Case studies from around the world illustrate how mining is destroying the conditions essential for healthy and productive agriculture as communities testify to experiencing livestock deaths, soil pollution, acidic water supplies, desertification of agricultural lands, and being forcibly displaced. Promises of job creation and economic growth have been shown to be exaggerated, short-lived and only benefiting the few, whilst the lasting impact on the communities and ecosystems they depend upon are yet to be fully analysed and exposed.

“In recent years The Gaia Foundation and our partners have been forced to turn our attention to mining because the extractives industries are encroaching on the land and livelihoods of most of the communities with whom we work. In our experience, rather than contributing to “national interests”, the rapid and chaotic increase in extraction is now literally under-mining the fundamental needs of life: Healthy ecosystems, water systems and food systems. Protecting the conditions for life is a priority.” Said Liz Hosken, Founding Director of The Gaia Foundation.

The UnderMining Agriculture report shows how at every stage of mining – from prospecting and operations right through to closure – impacts are being felt.
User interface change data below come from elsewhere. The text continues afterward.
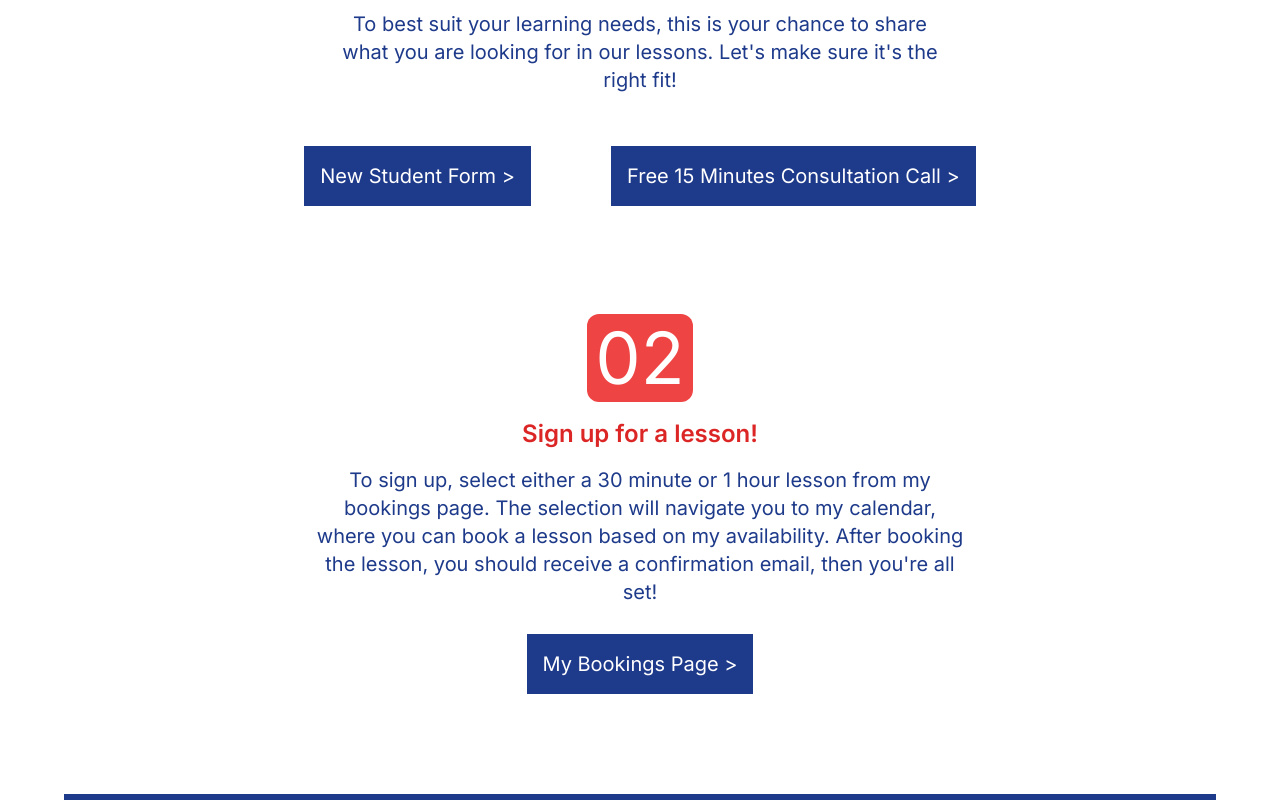
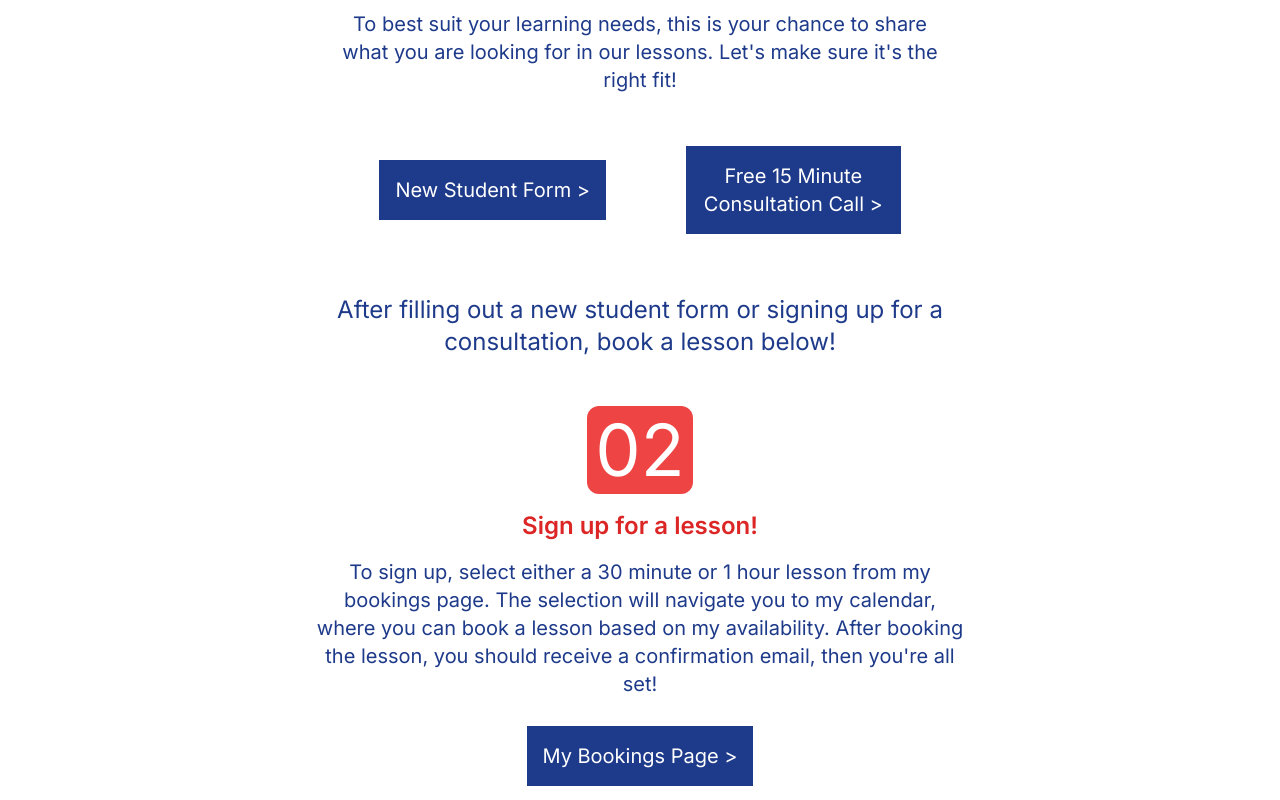
Before and after one commit to zachcygan/chinese_with_katie, a Next.js app: page / in a window 1280 px wide. Shown: the part 4160-4960 px from the top of the page. Built offline with nearby package versions, Linux system fonts and the light colour scheme.

Commit message:
added text under consulation call button

```diff
--- a/src/components/info.tsx
+++ b/src/components/info.tsx
@@ -307,7 +307,7 @@ export default function Info() {
               To best suit your learning needs, this is your chance to share what you are looking for in our lessons. Let's make sure it's the right fit!
             </motion.div>
             <motion.div
-              className="flex flex-col md:flex-row justify-center text-white py-5"
+              className="flex flex-col md:flex-row justify-center items-center text-white py-5"
               initial="hidden"
               whileInView="visible"
               variants={fadeInUpVariants}
@@ -322,15 +322,24 @@ export default function Info() {
               </div>
               <div>
                 <Link href='https://tidycal.com/katieschineseguide/15-minute-free-consultation-call' target="_blank">
-                  <button className="bg-blue-900 p-4 mx-10 hover:scale-[1.05]">
-                    Free 15 Minutes Consultation Call {`>`}
+                  <button className="bg-blue-900 p-4 mx-10 hover:scale-[1.05] w-[17ch]">
+                    Free 15 Minute Consultation Call {`>`}
                   </button>
                 </Link>
               </div>
             </motion.div>
+            <motion.div
+              className="text-blue-900 sm:text-xl lg:text-2xl max-w-2xl mx-auto mt-4 lg:mt-10"
+              initial="hidden"
+              whileInView="visible"
+              variants={fadeInUpVariants}
+              viewport={{ once: true }}
+            >
+              After filling out a new student form or signing up for a consultation, book a lesson below!
+            </motion.div>
           </div>
         </div>
-        <div className="lg:py-10">
+        <div className="">
           <motion.div
             className="text-white text-7xl bg-red-500 max-w-min mx-auto p-2 rounded-xl m-2"
             initial="hidden"
```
Furthermore, the extraction of minerals, metals or fossil fuels, pollutes areas far wider than the actual mining site, continuing years after its closure.

Jamie Kneen from Mining Watch Canada commented: “UnderMining Agriculture is a clear call to action to bring the extractive industries under control, showing how they directly and indirectly threaten food security and food sovereignty, and even the survival of entire ecosystems. The conflict is not a mystery for communities from the Amazon to the Arctic struggling for their own futures, but this important report puts the pieces together for campaigners and the general public and makes it clear that better rules or practices are not enough; the entire extractivist economic model has to be turned around.”

Nnimmo Bassey, former Head of Friends of the Earth Africa, and now Director of HOMEF, commented: “This is a timely report and a critical message – What will people drink when their water is contaminated? How will people live when their air is polluted, their trees are gone, and their farmland is but a poisoned wasteland? As people around the world stand together to say Yes to Life, No to Mining, this report is an important wake up call for us all.”

Read the full report here.

A four-page summary reporting featuring infographic is available here: UnderMining Agriculture Summary

A standalone infographic depicting the impact of mining at every stage:

Informe disponsible, en español aquí.


The Gaia Foundation and our global allies have produced a number of reports and films about the impacts of the extractive industries. Find out more through the information and links below:

Opening Pandora’s Box– The New Wave of Landgrabbing & the Devastating Impact on Earth (2012) reveals the leading role the extractive industries are playing in global land grabbing, turning their attention to ever more pristine and fragile ecosystems and more extreme technologies.

Short Circuit – The Lifecycle of our Gadgets and the True Cost to Earth (2013) takes a ‘cradle-to-grave’ look at the lives of our gadgets, from extraction to e-waste.  These themes are picked-up by our fast-paced animation, Wake-Up Call.

Mining, When is Enough, Enough (2016) – Taking the example of two minerals- gold and copper- as well as non-mineral fossil fuels, this report argues that the continued extraction of these materials from virgin deposits is unnecessary and inadvisable. It shows that we can meet our real needs by using what we have already mined responsibly.

UnderMining the WaterCycle- The extractive industries and the planetary water crisis (2016) reveals the role mining is playing in exacerbating a fresh water crisis on an already thirsty planet. The report includes an infographic and is accompanied by Water is Life, an animation that explores healthy vs mine-impacted water-cycles.

In Defence of Life (2016) is our feature length film that follows the struggles and successes of four communities resisting mining in South Africa, Romania, Colombia and the Philippines. Exploring these David and Goliath struggles, the film shows that when injustice is globalised, so is resistance. It is available in French and Spanish and accompanied by a series of interviews.